Moïse Hillaret, the first shipwright on the Great Lakes
Joe Calnan 2002
In 1676, the Great Lakes were considered to be the farthest reaches of the colony of New France. To an adventurous young explorer named Robert Cavelier de La Salle, however, the Lakes were merely a stepping-stone in his vision of a continuous French territory stretching from Quebec clear through to the Mississippi Delta. In order to pursue his dream, La Salle needed sailing ships to transport his men and supplies across the open waters of the Great Lakes and down the Mississippi River. His search for a ship builder led to the most capable master of the trade in New France, a 35-year-old former royal carpenter to Louis XIV named Moïse Hillaret. Over the next three years, Hillaret built the first five ships ever to sail on the Lakes, including the most famous of all, Le Griffon.
Hillaret’s beginnings in France
The future builder of La Salle’s Griffon had his origins on the wind-whipped and rainy Atlantic coast of France. He had been born in 1640 in the parish of Saint-Étienne d’Arvert, halfway between Bordeaux and La Rochelle. Hillaret’s birthplace is in the former province of Saintonge. Wealthy in both resources and history, Saintonge had been the site of three noted villas during the time of the Roman Empire and its prosperity had attracted Viking raids in the 800’s. The Dutch cartographer Johan Blaeu wrote in 1663 that “if France is the most gleaming crown of Europe, then Saintonge is the pearl.” And he continued, “the fertility of Saintonge’s soil produces all sorts of fruits in abundance; it harvests six times more grain and grapes than it can consume.”
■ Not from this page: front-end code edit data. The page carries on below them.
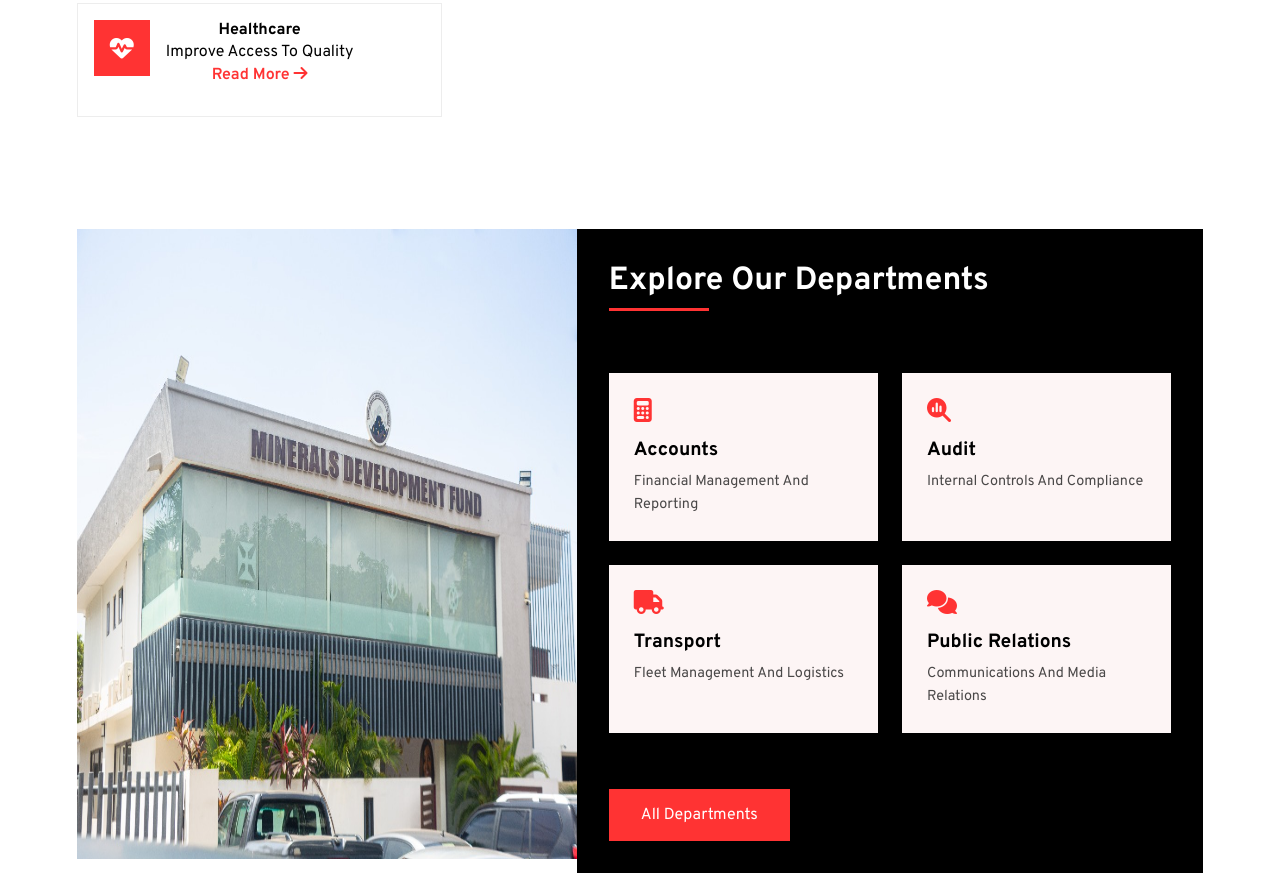
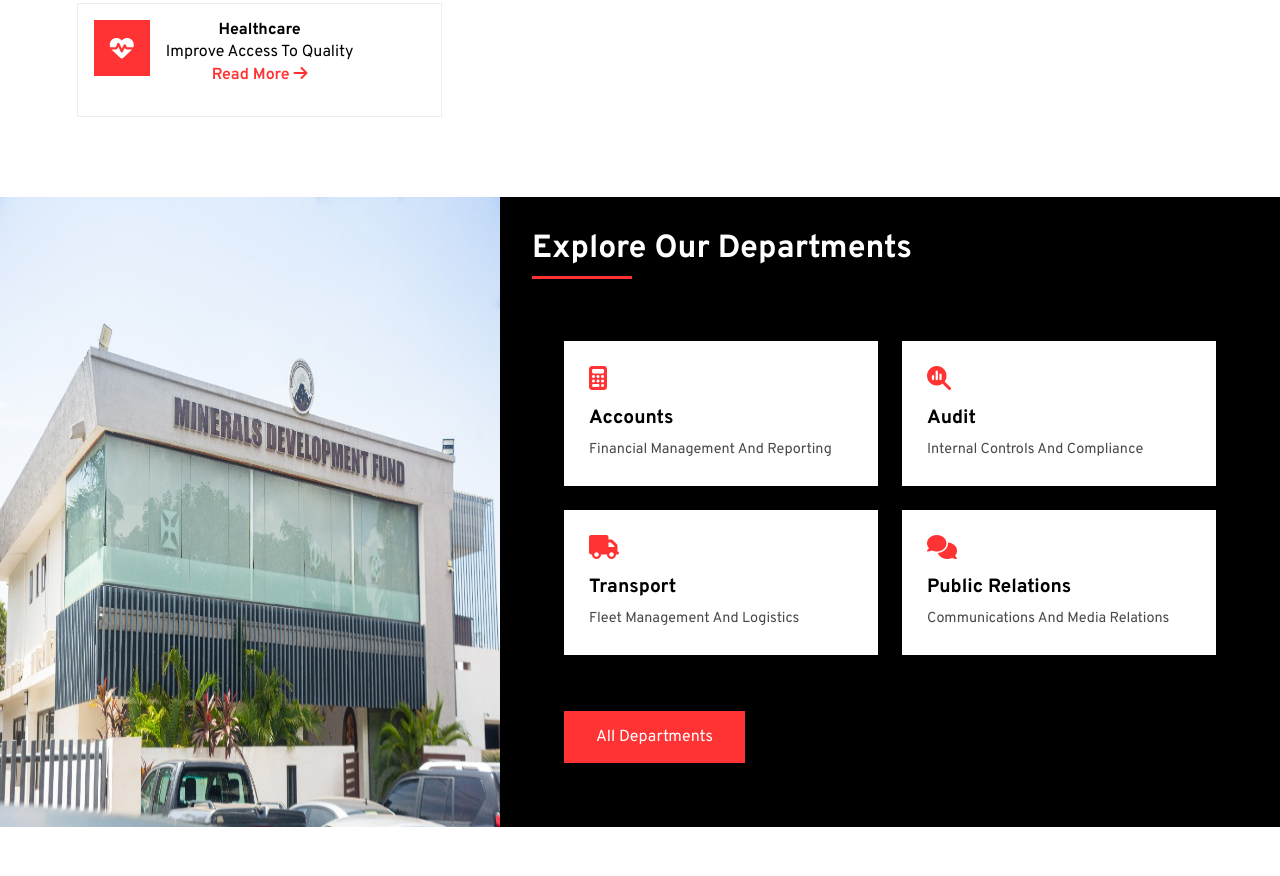
Before and after one commit to nameDavid/MDF, a plain HTML site: page my-website/src/index.html in a window 1280 px wide. Shown: the part 1717-2593 px from the top of the page. Drawn offline with Linux system fonts and the light colour scheme.

Commit message:
Refactor departments section styles by removing unnecessary padding and updating background color for improved aesthetics and consistency.

```diff
--- a/my-website/src/css/style.css
+++ b/my-website/src/css/style.css
@@ -699,10 +699,7 @@ header {
 
 
 /* Departments Section */
-.departments {
-    padding: 2rem 6%;
- margin-bottom: 3rem;
-}
+
 
 .departments-grid {
     display: flex;
@@ -731,8 +728,6 @@ header {
     position: relative;
     margin-bottom: 1rem;
 }
-
-
 
 
 .department-box {
@@ -770,11 +765,11 @@ header {
     display: grid;
     grid-template-columns: repeat(2, 1fr);
     gap: 1.5rem;
-    padding: 0 2rem 2rem 2rem;
+    padding: 0 4rem 4rem 4rem;
 }
 
 .department-item {
-    background: rgba(253, 245, 245, 0.999);
+    background:#fff;
     padding: 1.5rem;
     transition: all 0.3s ease;
     border: 1px solid rgba(255, 255, 255, 0.1);
```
Saint-Étienne was a Huguenot, or Calvinist Protestant parish. The reformation had come to the Atlantic Coast of France in the 1550’s and religious strife had ensued almost immediately. Eight religious wars had been fought and several massacres occurred in the region before the Edict of Nantes was enacted in 1598 to protect the rights of the Huguenots to practice their faith. The peace provided by the Edict of Nantes was an uneasy one however, and in the 1640’s when Hillaret was born, Saintonge was the scene of violent agrarian conflicts.
Despite the upheaval, trade in the wealth of the region continued. Most commonly this trade was carried on in boats and ships. The many coastal ports on the Arvert peninsula each had their shipyards, building and repairing the vessels necessary for the coastal trade. Small open square-rigged boats called chaloupes, larger decked or partially-decked vessels called barques, and still larger three-masted ships called pinasses were the most common working and trading vessels produced by the shipyards of the Arvert Peninsula. It was in these merchant shipyards or in the naval shipyard in nearby Brouage, that Hillaret would have began his apprenticeship as a teenager in the 1650’s. He was already a master ship carpenter at the age of twenty-three, when Monseigneur Colbert de Terron, the Intendant de la Marine in Brouage, recruited him to be a charpentier du roy, or carpenter to the king, in the New World....